Norfolk is in the midst of its “worst-ever” bird flu outbreak.
Bird flu has once again become a problem across Norfolk, Suffolk and parts of Essex.
As of January 2023, there have been over 150 confirmed virus cases in the UK.
Despite being present throughout the country, the outbreak has hit Norfolk the hardest and has continued to spread to farms across East Anglia.
On October 12th 2022, an Avian Influenza Protection Zone was introduced to contain the virus and prevent its spread.
Farmers are encouraged to recognise the signs of the virus in their birds so that necessary action can be taken. These symptoms include unresponsiveness, head and body shaking, and breathing difficulties.
To minimise the impact of bird flu, poultry farmers have been advised to disinfect all clothing, footwear and equipment that comes into contact with the birds.
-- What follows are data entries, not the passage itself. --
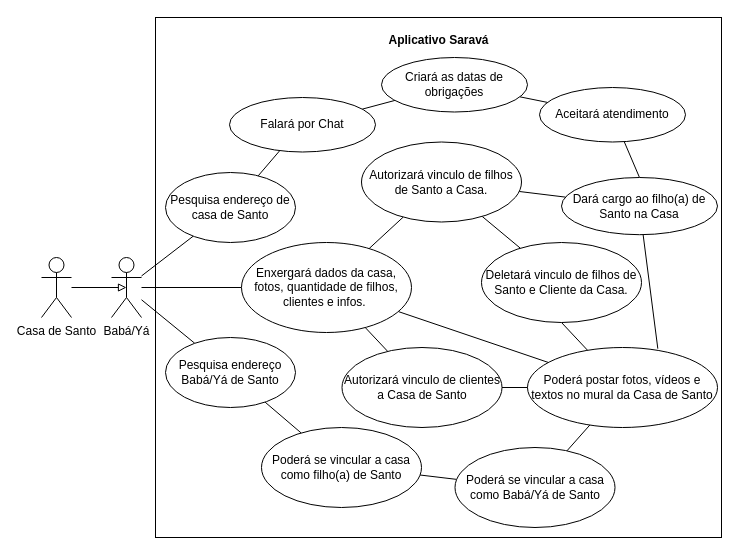
Above: CasoDeUsoBabá/Yá/CasaDeSanto.drawio in AlexCarvalhovisk/sarava (draw.io), before the change. Source tidied: cells renumbered, new cells numbered last; positions are measured from the earlier drawing's top-left corner, leaving out a move shared by most shapes. Both pictures are drawn from the tidied source at 100%, with x=0, y=0 at pixel (41, 17).
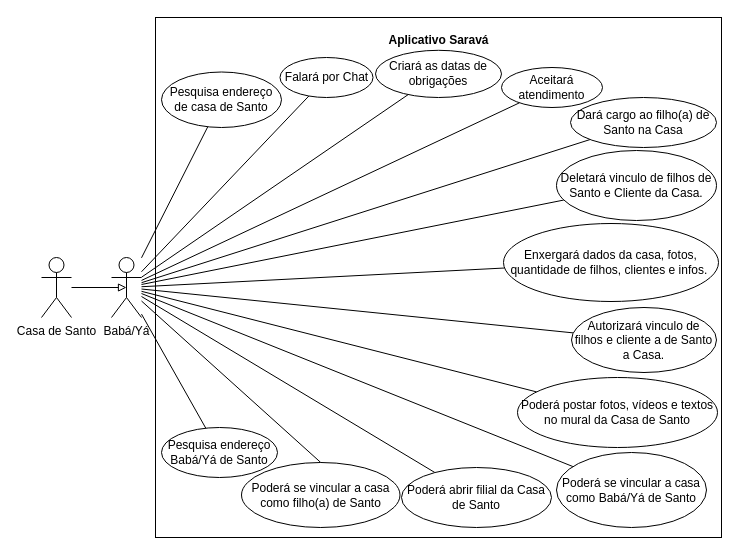
The same page after the edit.

The change refers to these unchanged cells:
```xml
<mxCell id="8" value="Babá/Yá" style="shape=umlActor;verticalLabelPosition=bottom;verticalAlign=top;html=1;" parent="1" vertex="1">
  <mxGeometry x="70" y="240" width="30" height="60" as="geometry" />
</mxCell>
```

Diff of the diagram source:
```diff
@@
+    <mxCell id="6" style="rounded=0;jettySize=auto;html=1;endArrow=none;endFill=0;" parent="1" edge="1" source="8" target="10">
+      <mxGeometry relative="1" as="geometry" />
+    </mxCell>
+    <mxCell id="38" style="rounded=0;jettySize=auto;html=1;endArrow=none;endFill=0;" parent="1" edge="1" source="8" target="24">
+      <mxGeometry relative="1" as="geometry" />
+    </mxCell>
+    <mxCell id="39" style="rounded=0;jettySize=auto;html=1;endArrow=none;endFill=0;" parent="1" edge="1" source="8" target="22">
+      <mxGeometry relative="1" as="geometry" />
+    </mxCell>
+    <mxCell id="40" style="rounded=0;jettySize=auto;html=1;endArrow=none;endFill=0;" parent="1" edge="1" source="8" target="26">
+      <mxGeometry relative="1" as="geometry" />
+    </mxCell>
+    <mxCell id="41" style="rounded=0;jettySize=auto;html=1;endArrow=none;endFill=0;" parent="1" edge="1" source="8" target="30">
+      <mxGeometry relative="1" as="geometry" />
+    </mxCell>
+    <mxCell id="42" style="rounded=0;jettySize=auto;html=1;endArrow=none;endFill=0;" parent="1" edge="1" source="8" target="37">
+      <mxGeometry relative="1" as="geometry" />
+    </mxCell>
+    <mxCell id="7" style="rounded=0;jettySize=auto;html=1;endArrow=none;endFill=0;" parent="1" edge="1" source="8" target="15">
+      <mxGeometry relative="1" as="geometry" />
+    </mxCell>
+    <mxCell id="43" style="rounded=0;jettySize=auto;html=1;endArrow=none;endFill=0;" parent="1" edge="1" source="8" target="36">
+      <mxGeometry relative="1" as="geometry" />
+    </mxCell>
+    <mxCell id="44" style="rounded=0;jettySize=auto;html=1;endArrow=none;endFill=0;" parent="1" edge="1" source="8" target="20">
+      <mxGeometry relative="1" as="geometry" />
+    </mxCell>
+    <mxCell id="45" style="rounded=0;jettySize=auto;html=1;endArrow=none;endFill=0;" parent="1" edge="1" source="8" target="28">
+      <mxGeometry relative="1" as="geometry" />
+    </mxCell>
+    <mxCell id="46" style="rounded=0;jettySize=auto;html=1;endArrow=none;endFill=0;" parent="1" edge="1" source="8" target="32">
+      <mxGeometry relative="1" as="geometry" />
+    </mxCell>
+    <mxCell id="47" style="rounded=0;jettySize=auto;html=1;entryX=0.5;entryY=0;entryDx=0;entryDy=0;endArrow=none;endFill=0;" parent="1" edge="1" source="8" target="18">
+      <mxGeometry relative="1" as="geometry" />
+    </mxCell>
@@
-    <mxCell id="6" style="rounded=0;jettySize=auto;html=1;endArrow=none;endFill=0;" parent="1" edge="1" source="8" target="10">
-      <mxGeometry relative="1" as="geometry" />
-    </mxCell>
-    <mxCell id="7" style="rounded=0;jettySize=auto;html=1;endArrow=none;endFill=0;" parent="1" edge="1" source="8" target="15">
-      <mxGeometry relative="1" as="geometry" />
-    </mxCell>
@@
-    <mxCell id="9" style="rounded=0;jettySize=auto;html=1;endArrow=none;endFill=0;" parent="1" edge="1" source="10" target="24">
-      <mxGeometry relative="1" as="geometry" />
-    </mxCell>
     <mxCell id="10" value="Pesquisa endereço de casa de Santo" style="ellipse;whiteSpace=wrap;html=1;" parent="1" vertex="1">
-      <mxGeometry x="124" y="155" width="130" height="70" as="geometry" />
+      <mxGeometry x="120" y="54.5" width="120" height="55.5" as="geometry" />
     </mxCell>
-    <mxCell id="11" style="rounded=0;jettySize=auto;html=1;endArrow=none;endFill=0;" parent="1" edge="1" source="12" target="18">
-      <mxGeometry relative="1" as="geometry" />
-    </mxCell>
     <mxCell id="12" value="Pesquisa endereço Babá/Yá de Santo" style="ellipse;whiteSpace=wrap;html=1;" parent="1" vertex="1">
-      <mxGeometry x="124" y="320" width="130" height="70" as="geometry" />
+      <mxGeometry x="120" y="410" width="116" height="50" as="geometry" />
     </mxCell>
-    <mxCell id="13" style="rounded=0;jettySize=auto;html=1;endArrow=none;endFill=0;" parent="1" edge="1" source="15" target="20">
-      <mxGeometry relative="1" as="geometry" />
-    </mxCell>
-    <mxCell id="14" style="rounded=0;jettySize=auto;html=1;endArrow=none;endFill=0;" parent="1" edge="1" source="15" target="32">
-      <mxGeometry relative="1" as="geometry" />
-    </mxCell>
     <mxCell id="15" value="Enxergará dados da casa, fotos, quantidade de filhos, clientes e infos.&amp;nbsp;" style="ellipse;whiteSpace=wrap;html=1;" parent="1" vertex="1">
-      <mxGeometry x="200" y="225" width="170" height="90" as="geometry" />
+      <mxGeometry x="462" y="206" width="215" height="78" as="geometry" />
     </mxCell>
@@
-    <mxCell id="17" style="rounded=0;jettySize=auto;html=1;endArrow=none;endFill=0;" parent="1" edge="1" source="18" target="28">
-      <mxGeometry relative="1" as="geometry" />
-    </mxCell>
     <mxCell id="18" value="Poderá se vincular a casa como filho(a) de Santo" style="ellipse;whiteSpace=wrap;html=1;" parent="1" vertex="1">
-      <mxGeometry x="220" y="410" width="160" height="80" as="geometry" />
+      <mxGeometry x="200" y="445" width="158.5" height="65" as="geometry" />
     </mxCell>
-    <mxCell id="19" style="rounded=0;jettySize=auto;html=1;entryX=0.5;entryY=1;entryDx=0;entryDy=0;endArrow=none;endFill=0;" parent="1" edge="1" source="20" target="37">
-      <mxGeometry relative="1" as="geometry" />
-    </mxCell>
     <mxCell id="20" value="Poderá postar fotos, vídeos e textos no mural da Casa de Santo" style="ellipse;whiteSpace=wrap;html=1;" parent="1" vertex="1">
-      <mxGeometry x="486" y="330" width="190" height="80" as="geometry" />
+      <mxGeometry x="476" y="360" width="200" height="70" as="geometry" />
     </mxCell>
-    <mxCell id="21" style="rounded=0;jettySize=auto;html=1;endArrow=none;endFill=0;" parent="1" edge="1" source="22" target="26">
-      <mxGeometry relative="1" as="geometry" />
-    </mxCell>
     <mxCell id="22" value="Criará as datas de obrigações" style="ellipse;whiteSpace=wrap;html=1;" parent="1" vertex="1">
-      <mxGeometry x="340" y="40" width="146" height="54.5" as="geometry" />
+      <mxGeometry x="334" y="32.8" width="126" height="47.2" as="geometry" />
     </mxCell>
-    <mxCell id="23" style="rounded=0;jettySize=auto;html=1;endArrow=none;endFill=0;" parent="1" edge="1" source="24" target="22">
-      <mxGeometry relative="1" as="geometry" />
-    </mxCell>
     <mxCell id="24" value="Falará por Chat" style="ellipse;whiteSpace=wrap;html=1;" parent="1" vertex="1">
-      <mxGeometry x="188" y="80" width="146" height="54.5" as="geometry" />
+      <mxGeometry x="238.5" y="40" width="93" height="40" as="geometry" />
     </mxCell>
-    <mxCell id="25" style="rounded=0;jettySize=auto;html=1;entryX=0.5;entryY=0;entryDx=0;entryDy=0;endArrow=none;endFill=0;" parent="1" edge="1" source="26" target="30">
-      <mxGeometry relative="1" as="geometry" />
-    </mxCell>
     <mxCell id="26" value="Aceitará atendimento" style="ellipse;whiteSpace=wrap;html=1;" parent="1" vertex="1">
-      <mxGeometry x="498" y="70" width="146" height="54.5" as="geometry" />
+      <mxGeometry x="460" y="50" width="101" height="40" as="geometry" />
     </mxCell>
-    <mxCell id="27" style="rounded=0;jettySize=auto;html=1;endArrow=none;endFill=0;" parent="1" edge="1" source="28" target="20">
-      <mxGeometry relative="1" as="geometry" />
-    </mxCell>
     <mxCell id="28" value="Poderá se vincular a casa como Babá/Yá de Santo" style="ellipse;whiteSpace=wrap;html=1;" parent="1" vertex="1">
-      <mxGeometry x="413.5" y="430" width="160" height="80" as="geometry" />
+      <mxGeometry x="515" y="435" width="150" height="75" as="geometry" />
     </mxCell>
-    <mxCell id="29" style="rounded=0;jettySize=auto;html=1;endArrow=none;endFill=0;entryX=0.686;entryY=0.015;entryDx=0;entryDy=0;entryPerimeter=0;" parent="1" edge="1" source="30" target="20">
-      <mxGeometry relative="1" as="geometry" />
-    </mxCell>
     <mxCell id="30" value="Dará cargo ao filho(a) de Santo na Casa" style="ellipse;whiteSpace=wrap;html=1;" parent="1" vertex="1">
-      <mxGeometry x="520" y="160" width="156" height="57.2" as="geometry" />
+      <mxGeometry x="529" y="80" width="146" height="50" as="geometry" />
     </mxCell>
-    <mxCell id="31" style="rounded=0;jettySize=auto;html=1;endArrow=none;endFill=0;" parent="1" edge="1" source="32" target="20">
-      <mxGeometry relative="1" as="geometry" />
-    </mxCell>
-    <mxCell id="32" value="Autorizará vinculo de clientes a Casa de Santo" style="ellipse;whiteSpace=wrap;html=1;" parent="1" vertex="1">
-      <mxGeometry x="300.5" y="330" width="160" height="80" as="geometry" />
+    <mxCell id="32" value="Poderá abrir filial da Casa de Santo" style="ellipse;whiteSpace=wrap;html=1;" parent="1" vertex="1">
+      <mxGeometry x="360" y="450" width="150" height="60" as="geometry" />
     </mxCell>
-    <mxCell id="33" style="rounded=0;jettySize=auto;html=1;endArrow=none;endFill=0;" parent="1" edge="1" source="36" target="15">
-      <mxGeometry relative="1" as="geometry" />
-    </mxCell>
-    <mxCell id="34" style="rounded=0;jettySize=auto;html=1;endArrow=none;endFill=0;" parent="1" edge="1" source="36" target="30">
-      <mxGeometry relative="1" as="geometry" />
-    </mxCell>
-    <mxCell id="35" style="rounded=0;jettySize=auto;html=1;endArrow=none;endFill=0;" parent="1" edge="1" source="36" target="37">
-      <mxGeometry relative="1" as="geometry" />
-    </mxCell>
-    <mxCell id="36" value="Autorizará vinculo de filhos de Santo a Casa." style="ellipse;whiteSpace=wrap;html=1;" parent="1" vertex="1">
-      <mxGeometry x="320" y="124.5" width="160" height="80" as="geometry" />
+    <mxCell id="36" value="Autorizará vinculo de filhos e cliente a de Santo a Casa." style="ellipse;whiteSpace=wrap;html=1;" parent="1" vertex="1">
+      <mxGeometry x="530" y="290" width="145" height="65" as="geometry" />
     </mxCell>
     <mxCell id="37" value="Deletará vinculo de filhos de Santo e Cliente da Casa." style="ellipse;whiteSpace=wrap;html=1;" parent="1" vertex="1">
-      <mxGeometry x="440" y="225" width="160" height="80" as="geometry" />
+      <mxGeometry x="515" y="133" width="160" height="70" as="geometry" />
     </mxCell>
```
They should also reduce the movement of people and vehicles to and from poultry housing, to decrease the risk of contamination.
All captive birds are now legally required to be kept indoors, which causes issues for farmers who pride themselves on free-range products.
I spoke to local farmer Emma from Nature Farm in Thorpe Marriott, north Norfolk, to find out more.